TASK STATEMENT>
Nothing in the data may be altered; copy it all exactly.

Change listing data
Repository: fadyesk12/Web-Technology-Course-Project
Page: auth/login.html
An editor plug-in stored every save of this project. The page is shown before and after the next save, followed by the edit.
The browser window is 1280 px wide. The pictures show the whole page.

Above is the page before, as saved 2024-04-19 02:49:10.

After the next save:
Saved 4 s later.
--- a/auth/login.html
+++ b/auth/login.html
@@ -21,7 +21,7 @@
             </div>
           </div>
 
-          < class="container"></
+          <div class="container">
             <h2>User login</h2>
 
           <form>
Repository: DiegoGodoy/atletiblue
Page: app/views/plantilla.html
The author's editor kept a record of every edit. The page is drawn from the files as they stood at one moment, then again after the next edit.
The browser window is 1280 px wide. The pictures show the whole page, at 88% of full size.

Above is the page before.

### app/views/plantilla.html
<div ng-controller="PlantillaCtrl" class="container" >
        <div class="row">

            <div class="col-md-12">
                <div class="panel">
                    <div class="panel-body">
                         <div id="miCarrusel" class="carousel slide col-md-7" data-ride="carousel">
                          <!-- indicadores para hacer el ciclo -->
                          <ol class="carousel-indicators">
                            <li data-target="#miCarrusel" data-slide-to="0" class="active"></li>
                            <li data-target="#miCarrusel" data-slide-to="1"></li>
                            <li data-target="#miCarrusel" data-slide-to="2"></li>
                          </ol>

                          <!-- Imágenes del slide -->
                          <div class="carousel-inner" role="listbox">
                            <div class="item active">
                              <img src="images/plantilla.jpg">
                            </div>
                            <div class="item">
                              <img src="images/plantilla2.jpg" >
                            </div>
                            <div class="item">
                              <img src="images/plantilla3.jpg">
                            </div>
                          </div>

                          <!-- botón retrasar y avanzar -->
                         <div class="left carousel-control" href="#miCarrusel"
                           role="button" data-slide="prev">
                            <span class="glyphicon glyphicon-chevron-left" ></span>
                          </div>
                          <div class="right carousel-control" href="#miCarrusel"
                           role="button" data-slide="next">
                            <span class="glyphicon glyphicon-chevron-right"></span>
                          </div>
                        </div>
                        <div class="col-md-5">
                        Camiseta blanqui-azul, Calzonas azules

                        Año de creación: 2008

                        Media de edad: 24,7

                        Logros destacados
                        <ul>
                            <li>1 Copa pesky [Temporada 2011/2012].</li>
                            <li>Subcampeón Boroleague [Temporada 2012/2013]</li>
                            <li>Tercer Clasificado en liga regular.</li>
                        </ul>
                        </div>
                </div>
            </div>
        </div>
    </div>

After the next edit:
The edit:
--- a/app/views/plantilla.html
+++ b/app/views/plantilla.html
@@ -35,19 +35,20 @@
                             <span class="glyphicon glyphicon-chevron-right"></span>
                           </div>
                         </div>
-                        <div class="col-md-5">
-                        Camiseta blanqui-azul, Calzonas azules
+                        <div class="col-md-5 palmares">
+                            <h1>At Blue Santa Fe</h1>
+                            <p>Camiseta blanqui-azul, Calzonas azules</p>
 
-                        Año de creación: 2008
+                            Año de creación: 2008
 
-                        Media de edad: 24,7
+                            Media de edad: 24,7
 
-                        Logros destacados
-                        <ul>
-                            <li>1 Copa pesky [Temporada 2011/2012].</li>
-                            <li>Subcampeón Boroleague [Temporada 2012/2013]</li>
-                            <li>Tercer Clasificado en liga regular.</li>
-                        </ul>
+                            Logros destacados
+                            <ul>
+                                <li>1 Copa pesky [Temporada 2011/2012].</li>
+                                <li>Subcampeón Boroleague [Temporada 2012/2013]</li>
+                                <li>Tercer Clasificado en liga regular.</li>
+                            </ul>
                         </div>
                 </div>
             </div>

EXERCISE ANSWER>
Repository: fadyesk12/Web-Technology-Course-Project
Page: auth/login.html
An editor plug-in stored every save of this project. The page is shown before and after the next save, followed by the edit.
The browser window is 1280 px wide. The pictures show the whole page.

Above is the page before, as saved 2024-04-19 02:49:10.

After the next save:
Saved 4 s later.
--- a/auth/login.html
+++ b/auth/login.html
@@ -21,7 +21,7 @@
             </div>
           </div>
 
-          < class="container"></
+          <div class="container">
             <h2>User login</h2>
 
           <form>
Repository: DiegoGodoy/atletiblue
Page: app/views/plantilla.html
The author's editor kept a record of every edit. The page is drawn from the files as they stood at one moment, then again after the next edit.
The browser window is 1280 px wide. The pictures show the whole page, at 88% of full size.

Above is the page before.

### app/views/plantilla.html
<div ng-controller="PlantillaCtrl" class="container" >
        <div class="row">

            <div class="col-md-12">
                <div class="panel">
                    <div class="panel-body">
                         <div id="miCarrusel" class="carousel slide col-md-7" data-ride="carousel">
                          <!-- indicadores para hacer el ciclo -->
                          <ol class="carousel-indicators">
                            <li data-target="#miCarrusel" data-slide-to="0" class="active"></li>
                            <li data-target="#miCarrusel" data-slide-to="1"></li>
                            <li data-target="#miCarrusel" data-slide-to="2"></li>
                          </ol>

                          <!-- Imágenes del slide -->
                          <div class="carousel-inner" role="listbox">
                            <div class="item active">
                              <img src="images/plantilla.jpg">
                            </div>
                            <div class="item">
                              <img src="images/plantilla2.jpg" >
                            </div>
                            <div class="item">
                              <img src="images/plantilla3.jpg">
                            </div>
                          </div>

                          <!-- botón retrasar y avanzar -->
                         <div class="left carousel-control" href="#miCarrusel"
                           role="button" data-slide="prev">
                            <span class="glyphicon glyphicon-chevron-left" ></span>
                          </div>
                          <div class="right carousel-control" href="#miCarrusel"
                           role="button" data-slide="next">
                            <span class="glyphicon glyphicon-chevron-right"></span>
                          </div>
                        </div>
                        <div class="col-md-5">
                        Camiseta blanqui-azul, Calzonas azules

                        Año de creación: 2008

                        Media de edad: 24,7

                        Logros destacados
                        <ul>
                            <li>1 Copa pesky [Temporada 2011/2012].</li>
                            <li>Subcampeón Boroleague [Temporada 2012/2013]</li>
                            <li>Tercer Clasificado en liga regular.</li>
                        </ul>
                        </div>
                </div>
            </div>
        </div>
    </div>

After the next edit:
The edit:
--- a/app/views/plantilla.html
+++ b/app/views/plantilla.html
@@ -35,19 +35,20 @@
                             <span class="glyphicon glyphicon-chevron-right"></span>
                           </div>
                         </div>
-                        <div class="col-md-5">
-                        Camiseta blanqui-azul, Calzonas azules
+                        <div class="col-md-5 palmares">
+                            <h1>At Blue Santa Fe</h1>
+                            <p>Camiseta blanqui-azul, Calzonas azules</p>
 
-                        Año de creación: 2008
+                            Año de creación: 2008
 
-                        Media de edad: 24,7
+                            Media de edad: 24,7
 
-                        Logros destacados
-                        <ul>
-                            <li>1 Copa pesky [Temporada 2011/2012].</li>
-                            <li>Subcampeón Boroleague [Temporada 2012/2013]</li>
-                            <li>Tercer Clasificado en liga regular.</li>
-                        </ul>
+                            Logros destacados
+                            <ul>
+                                <li>1 Copa pesky [Temporada 2011/2012].</li>
+                                <li>Subcampeón Boroleague [Temporada 2012/2013]</li>
+                                <li>Tercer Clasificado en liga regular.</li>
+                            </ul>
                         </div>
                 </div>
             </div>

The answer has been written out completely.